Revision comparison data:
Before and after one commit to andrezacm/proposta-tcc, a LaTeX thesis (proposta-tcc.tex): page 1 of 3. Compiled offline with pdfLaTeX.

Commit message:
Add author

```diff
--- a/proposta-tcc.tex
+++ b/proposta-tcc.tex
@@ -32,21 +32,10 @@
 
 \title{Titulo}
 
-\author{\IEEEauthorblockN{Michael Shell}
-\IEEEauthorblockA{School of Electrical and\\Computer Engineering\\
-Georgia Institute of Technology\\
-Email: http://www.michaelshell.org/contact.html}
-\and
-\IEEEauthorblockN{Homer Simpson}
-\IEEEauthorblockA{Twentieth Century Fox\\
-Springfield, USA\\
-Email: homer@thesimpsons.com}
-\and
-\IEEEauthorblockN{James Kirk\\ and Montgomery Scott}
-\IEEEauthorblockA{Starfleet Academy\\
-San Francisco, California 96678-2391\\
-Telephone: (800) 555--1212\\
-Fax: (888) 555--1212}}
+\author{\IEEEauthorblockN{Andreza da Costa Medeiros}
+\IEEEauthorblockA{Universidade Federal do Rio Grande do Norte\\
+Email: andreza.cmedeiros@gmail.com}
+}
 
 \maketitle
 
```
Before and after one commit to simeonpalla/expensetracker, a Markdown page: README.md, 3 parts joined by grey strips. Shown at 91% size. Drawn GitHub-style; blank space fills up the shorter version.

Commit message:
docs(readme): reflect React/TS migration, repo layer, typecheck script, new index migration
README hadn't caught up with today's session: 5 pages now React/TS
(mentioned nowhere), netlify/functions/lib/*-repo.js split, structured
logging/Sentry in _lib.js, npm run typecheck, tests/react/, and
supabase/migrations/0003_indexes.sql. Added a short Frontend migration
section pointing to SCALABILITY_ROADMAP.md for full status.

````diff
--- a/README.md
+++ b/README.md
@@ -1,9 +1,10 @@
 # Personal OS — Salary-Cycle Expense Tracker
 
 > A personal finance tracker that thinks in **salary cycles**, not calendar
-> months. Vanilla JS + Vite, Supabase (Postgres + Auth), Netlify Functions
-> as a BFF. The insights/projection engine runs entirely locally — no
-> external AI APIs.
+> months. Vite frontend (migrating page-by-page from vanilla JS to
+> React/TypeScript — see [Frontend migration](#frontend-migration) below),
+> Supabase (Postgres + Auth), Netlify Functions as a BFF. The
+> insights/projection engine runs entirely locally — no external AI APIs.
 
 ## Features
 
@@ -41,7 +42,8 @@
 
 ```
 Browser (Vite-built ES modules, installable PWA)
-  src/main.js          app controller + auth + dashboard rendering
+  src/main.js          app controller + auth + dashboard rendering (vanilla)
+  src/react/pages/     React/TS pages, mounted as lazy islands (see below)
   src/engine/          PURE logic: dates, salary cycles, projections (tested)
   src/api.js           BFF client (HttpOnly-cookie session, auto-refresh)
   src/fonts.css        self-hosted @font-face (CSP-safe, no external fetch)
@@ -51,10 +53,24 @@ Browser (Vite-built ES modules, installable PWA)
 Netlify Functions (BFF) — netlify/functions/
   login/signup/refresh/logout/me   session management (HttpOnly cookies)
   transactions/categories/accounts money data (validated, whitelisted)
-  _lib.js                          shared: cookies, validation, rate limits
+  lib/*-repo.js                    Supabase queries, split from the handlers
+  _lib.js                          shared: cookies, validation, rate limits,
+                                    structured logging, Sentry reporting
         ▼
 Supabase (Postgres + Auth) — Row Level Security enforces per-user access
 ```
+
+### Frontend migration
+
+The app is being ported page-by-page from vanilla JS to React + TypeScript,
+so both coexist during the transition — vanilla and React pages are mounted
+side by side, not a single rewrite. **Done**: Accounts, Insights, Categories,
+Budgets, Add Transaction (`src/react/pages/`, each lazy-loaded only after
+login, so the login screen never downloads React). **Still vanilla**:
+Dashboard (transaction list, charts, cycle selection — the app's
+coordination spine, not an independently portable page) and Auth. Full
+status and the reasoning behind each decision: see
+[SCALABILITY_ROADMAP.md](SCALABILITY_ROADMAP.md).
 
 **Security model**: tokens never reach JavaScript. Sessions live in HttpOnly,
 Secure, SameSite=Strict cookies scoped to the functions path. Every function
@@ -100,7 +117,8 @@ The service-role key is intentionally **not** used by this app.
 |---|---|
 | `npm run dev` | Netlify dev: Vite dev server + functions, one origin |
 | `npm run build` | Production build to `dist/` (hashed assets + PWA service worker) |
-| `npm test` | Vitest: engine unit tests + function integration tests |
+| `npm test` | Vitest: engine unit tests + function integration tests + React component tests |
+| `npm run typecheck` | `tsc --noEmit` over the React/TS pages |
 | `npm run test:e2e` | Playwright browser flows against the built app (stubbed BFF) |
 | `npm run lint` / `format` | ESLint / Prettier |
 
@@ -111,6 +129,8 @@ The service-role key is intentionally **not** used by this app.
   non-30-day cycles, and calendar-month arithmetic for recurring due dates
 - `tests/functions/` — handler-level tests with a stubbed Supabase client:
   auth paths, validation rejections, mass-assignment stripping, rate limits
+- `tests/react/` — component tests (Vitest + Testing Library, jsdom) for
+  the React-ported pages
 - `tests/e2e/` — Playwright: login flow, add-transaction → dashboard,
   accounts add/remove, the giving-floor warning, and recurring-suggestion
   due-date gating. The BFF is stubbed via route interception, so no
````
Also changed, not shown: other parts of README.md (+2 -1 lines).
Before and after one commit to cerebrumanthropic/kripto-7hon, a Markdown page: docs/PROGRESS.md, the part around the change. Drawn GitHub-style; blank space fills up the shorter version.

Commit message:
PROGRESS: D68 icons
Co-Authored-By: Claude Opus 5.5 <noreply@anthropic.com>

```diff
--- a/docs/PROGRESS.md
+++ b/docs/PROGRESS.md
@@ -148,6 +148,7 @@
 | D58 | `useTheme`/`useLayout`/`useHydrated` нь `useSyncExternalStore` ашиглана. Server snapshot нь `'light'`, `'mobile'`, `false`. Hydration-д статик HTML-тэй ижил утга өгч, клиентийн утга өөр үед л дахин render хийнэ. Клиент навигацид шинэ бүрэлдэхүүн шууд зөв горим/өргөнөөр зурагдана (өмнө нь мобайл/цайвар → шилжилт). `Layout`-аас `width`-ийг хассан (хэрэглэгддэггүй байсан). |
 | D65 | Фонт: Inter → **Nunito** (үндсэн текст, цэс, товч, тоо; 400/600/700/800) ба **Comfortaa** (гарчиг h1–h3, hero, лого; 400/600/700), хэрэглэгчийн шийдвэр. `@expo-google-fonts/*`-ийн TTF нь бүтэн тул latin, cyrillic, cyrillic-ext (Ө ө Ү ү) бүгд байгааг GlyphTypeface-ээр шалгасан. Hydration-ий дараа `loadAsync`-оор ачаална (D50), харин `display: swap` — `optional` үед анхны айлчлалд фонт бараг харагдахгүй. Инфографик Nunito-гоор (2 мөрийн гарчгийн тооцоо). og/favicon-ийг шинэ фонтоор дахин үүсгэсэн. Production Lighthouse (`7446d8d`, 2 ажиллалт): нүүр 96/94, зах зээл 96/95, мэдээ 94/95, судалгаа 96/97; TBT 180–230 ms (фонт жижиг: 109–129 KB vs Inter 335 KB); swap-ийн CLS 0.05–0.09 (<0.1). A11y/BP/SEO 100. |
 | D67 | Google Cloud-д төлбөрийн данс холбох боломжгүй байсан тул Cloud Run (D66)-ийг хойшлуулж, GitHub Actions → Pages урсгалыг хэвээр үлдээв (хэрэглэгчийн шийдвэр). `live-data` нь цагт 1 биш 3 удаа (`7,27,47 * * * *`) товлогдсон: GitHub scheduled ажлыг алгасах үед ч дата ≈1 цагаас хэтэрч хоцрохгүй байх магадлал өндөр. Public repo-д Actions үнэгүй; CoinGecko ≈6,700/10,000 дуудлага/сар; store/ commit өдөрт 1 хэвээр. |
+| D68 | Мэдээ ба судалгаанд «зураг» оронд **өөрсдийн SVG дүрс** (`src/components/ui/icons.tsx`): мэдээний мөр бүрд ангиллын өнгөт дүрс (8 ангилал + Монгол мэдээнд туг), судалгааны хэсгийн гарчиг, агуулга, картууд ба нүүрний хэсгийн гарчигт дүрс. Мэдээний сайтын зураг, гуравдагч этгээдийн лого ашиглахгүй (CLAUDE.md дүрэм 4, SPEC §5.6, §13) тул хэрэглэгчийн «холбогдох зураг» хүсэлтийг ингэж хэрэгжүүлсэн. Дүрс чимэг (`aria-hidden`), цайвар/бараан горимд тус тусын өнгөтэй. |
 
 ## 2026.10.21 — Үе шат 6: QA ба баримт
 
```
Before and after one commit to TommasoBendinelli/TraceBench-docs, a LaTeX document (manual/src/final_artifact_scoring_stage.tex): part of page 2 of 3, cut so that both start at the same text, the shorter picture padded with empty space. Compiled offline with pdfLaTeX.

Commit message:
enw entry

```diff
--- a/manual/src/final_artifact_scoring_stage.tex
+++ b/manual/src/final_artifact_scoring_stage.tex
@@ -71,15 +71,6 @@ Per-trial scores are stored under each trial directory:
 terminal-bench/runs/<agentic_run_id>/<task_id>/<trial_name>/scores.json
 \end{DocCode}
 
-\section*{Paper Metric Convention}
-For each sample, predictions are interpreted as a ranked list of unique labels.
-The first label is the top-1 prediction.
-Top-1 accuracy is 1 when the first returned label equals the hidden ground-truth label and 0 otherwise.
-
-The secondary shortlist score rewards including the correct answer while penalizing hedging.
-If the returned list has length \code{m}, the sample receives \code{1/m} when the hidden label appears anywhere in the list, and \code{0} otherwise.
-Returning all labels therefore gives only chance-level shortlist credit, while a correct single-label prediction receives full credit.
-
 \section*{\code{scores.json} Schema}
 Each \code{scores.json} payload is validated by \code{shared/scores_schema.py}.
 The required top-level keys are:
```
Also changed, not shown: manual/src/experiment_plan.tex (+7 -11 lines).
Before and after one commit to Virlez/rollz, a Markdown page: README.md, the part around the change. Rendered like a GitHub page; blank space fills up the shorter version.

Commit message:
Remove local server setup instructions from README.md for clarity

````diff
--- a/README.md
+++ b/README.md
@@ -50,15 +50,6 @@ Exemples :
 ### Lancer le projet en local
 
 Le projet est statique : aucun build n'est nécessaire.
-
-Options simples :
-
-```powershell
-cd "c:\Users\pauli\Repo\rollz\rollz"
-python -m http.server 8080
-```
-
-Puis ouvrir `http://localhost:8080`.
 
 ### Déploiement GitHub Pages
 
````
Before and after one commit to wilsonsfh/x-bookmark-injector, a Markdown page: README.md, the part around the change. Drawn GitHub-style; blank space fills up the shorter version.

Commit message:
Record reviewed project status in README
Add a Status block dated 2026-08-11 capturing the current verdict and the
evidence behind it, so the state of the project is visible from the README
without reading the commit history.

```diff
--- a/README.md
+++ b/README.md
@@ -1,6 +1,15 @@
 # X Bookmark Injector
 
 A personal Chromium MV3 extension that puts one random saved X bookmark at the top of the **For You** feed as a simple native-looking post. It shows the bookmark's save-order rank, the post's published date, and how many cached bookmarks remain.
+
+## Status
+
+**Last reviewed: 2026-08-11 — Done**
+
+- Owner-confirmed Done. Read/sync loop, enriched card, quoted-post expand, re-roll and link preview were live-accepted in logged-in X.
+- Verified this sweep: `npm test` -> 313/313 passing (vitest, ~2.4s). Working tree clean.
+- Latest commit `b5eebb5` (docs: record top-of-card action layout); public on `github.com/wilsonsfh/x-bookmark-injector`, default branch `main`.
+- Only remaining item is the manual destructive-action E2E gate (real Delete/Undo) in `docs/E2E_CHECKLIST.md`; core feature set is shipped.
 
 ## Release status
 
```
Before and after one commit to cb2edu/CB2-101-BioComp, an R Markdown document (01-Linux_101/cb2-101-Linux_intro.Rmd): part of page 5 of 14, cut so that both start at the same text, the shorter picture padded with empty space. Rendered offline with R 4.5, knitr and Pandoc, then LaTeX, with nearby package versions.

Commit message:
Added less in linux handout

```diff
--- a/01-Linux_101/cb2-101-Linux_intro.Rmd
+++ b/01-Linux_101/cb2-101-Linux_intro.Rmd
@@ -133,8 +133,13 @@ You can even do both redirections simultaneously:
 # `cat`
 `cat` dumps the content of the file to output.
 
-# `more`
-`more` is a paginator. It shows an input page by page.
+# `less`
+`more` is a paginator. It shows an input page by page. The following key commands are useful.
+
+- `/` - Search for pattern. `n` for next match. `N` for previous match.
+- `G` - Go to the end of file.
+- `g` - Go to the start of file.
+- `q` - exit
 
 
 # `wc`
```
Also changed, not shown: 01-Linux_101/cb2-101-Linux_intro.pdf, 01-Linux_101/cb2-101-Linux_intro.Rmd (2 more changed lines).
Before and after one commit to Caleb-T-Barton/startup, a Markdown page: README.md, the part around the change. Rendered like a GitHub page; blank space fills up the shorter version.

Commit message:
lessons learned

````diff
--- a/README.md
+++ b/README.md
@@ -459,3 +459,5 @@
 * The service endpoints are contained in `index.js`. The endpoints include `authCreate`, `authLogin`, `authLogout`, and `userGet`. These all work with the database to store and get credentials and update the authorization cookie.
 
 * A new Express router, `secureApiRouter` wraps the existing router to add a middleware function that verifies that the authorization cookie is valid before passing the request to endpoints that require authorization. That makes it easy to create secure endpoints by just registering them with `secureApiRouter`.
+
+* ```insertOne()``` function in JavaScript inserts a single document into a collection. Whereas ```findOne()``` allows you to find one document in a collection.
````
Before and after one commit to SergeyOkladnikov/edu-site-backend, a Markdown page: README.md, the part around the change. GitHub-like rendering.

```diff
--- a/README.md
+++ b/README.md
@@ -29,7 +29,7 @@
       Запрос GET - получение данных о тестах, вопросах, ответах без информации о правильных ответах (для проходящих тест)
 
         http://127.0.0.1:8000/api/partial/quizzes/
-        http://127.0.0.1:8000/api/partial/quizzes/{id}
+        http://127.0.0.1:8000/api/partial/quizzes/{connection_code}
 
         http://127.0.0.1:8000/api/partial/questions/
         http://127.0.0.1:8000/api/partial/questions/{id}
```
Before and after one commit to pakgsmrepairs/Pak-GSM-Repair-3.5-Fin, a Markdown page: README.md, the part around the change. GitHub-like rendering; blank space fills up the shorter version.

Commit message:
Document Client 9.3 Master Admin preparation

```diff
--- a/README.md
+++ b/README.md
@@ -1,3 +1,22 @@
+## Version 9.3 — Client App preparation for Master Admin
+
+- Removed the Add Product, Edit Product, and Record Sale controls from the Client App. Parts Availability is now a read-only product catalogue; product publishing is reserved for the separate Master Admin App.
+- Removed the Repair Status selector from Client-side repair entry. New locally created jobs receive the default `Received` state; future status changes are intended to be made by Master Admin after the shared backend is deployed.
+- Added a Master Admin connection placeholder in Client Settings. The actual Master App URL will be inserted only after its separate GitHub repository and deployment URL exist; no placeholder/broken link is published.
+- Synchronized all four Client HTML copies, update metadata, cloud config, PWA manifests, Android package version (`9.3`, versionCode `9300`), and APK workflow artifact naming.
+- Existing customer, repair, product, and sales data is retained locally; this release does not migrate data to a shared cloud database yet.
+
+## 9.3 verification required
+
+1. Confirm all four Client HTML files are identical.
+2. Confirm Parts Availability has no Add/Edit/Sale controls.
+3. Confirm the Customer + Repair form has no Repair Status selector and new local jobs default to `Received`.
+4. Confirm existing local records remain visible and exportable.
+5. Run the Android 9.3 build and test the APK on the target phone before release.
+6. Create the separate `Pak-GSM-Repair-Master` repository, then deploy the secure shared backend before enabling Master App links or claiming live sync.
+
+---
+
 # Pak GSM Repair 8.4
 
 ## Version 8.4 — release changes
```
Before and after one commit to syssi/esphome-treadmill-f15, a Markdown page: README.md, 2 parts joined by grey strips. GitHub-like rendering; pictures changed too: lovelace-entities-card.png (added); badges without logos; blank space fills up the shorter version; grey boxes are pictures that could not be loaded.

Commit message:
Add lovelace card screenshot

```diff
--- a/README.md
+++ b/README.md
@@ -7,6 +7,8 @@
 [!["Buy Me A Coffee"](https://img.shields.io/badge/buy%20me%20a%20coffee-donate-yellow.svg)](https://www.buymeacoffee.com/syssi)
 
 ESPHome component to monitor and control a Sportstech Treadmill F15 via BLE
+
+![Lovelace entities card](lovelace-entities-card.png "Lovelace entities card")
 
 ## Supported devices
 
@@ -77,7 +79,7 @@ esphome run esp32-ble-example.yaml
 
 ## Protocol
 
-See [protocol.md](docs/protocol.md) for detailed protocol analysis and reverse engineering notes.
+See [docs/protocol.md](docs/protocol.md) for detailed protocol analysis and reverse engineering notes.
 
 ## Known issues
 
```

§ Work instructions
Go line by line through the data above and report each one that holds the string "docs".

§ Task solution
docs(readme): reflect React/TS migration, repo layer, typecheck script, new index migration
Before and after one commit to cerebrumanthropic/kripto-7hon, a Markdown page: docs/PROGRESS.md, the part around the change. Drawn GitHub-style; blank space fills up the shorter version.
--- a/docs/PROGRESS.md
+++ b/docs/PROGRESS.md
Before and after one commit to TommasoBendinelli/TraceBench-docs, a LaTeX document (manual/src/final_artifact_scoring_stage.tex): part of page 2 of 3, cut so that both start at the same text, the shorter picture padded with empty space. Compiled offline with pdfLaTeX.
+- Latest commit `b5eebb5` (docs: record top-of-card action layout); public on `github.com/wilsonsfh/x-bookmark-injector`, default branch `main`.
+- Only remaining item is the manual destructive-action E2E gate (real Delete/Undo) in `docs/E2E_CHECKLIST.md`; core feature set is shipped.
-See [protocol.md](docs/protocol.md) for detailed protocol analysis and reverse engineering notes.
+See [docs/protocol.md](docs/protocol.md) for detailed protocol analysis and reverse engineering notes.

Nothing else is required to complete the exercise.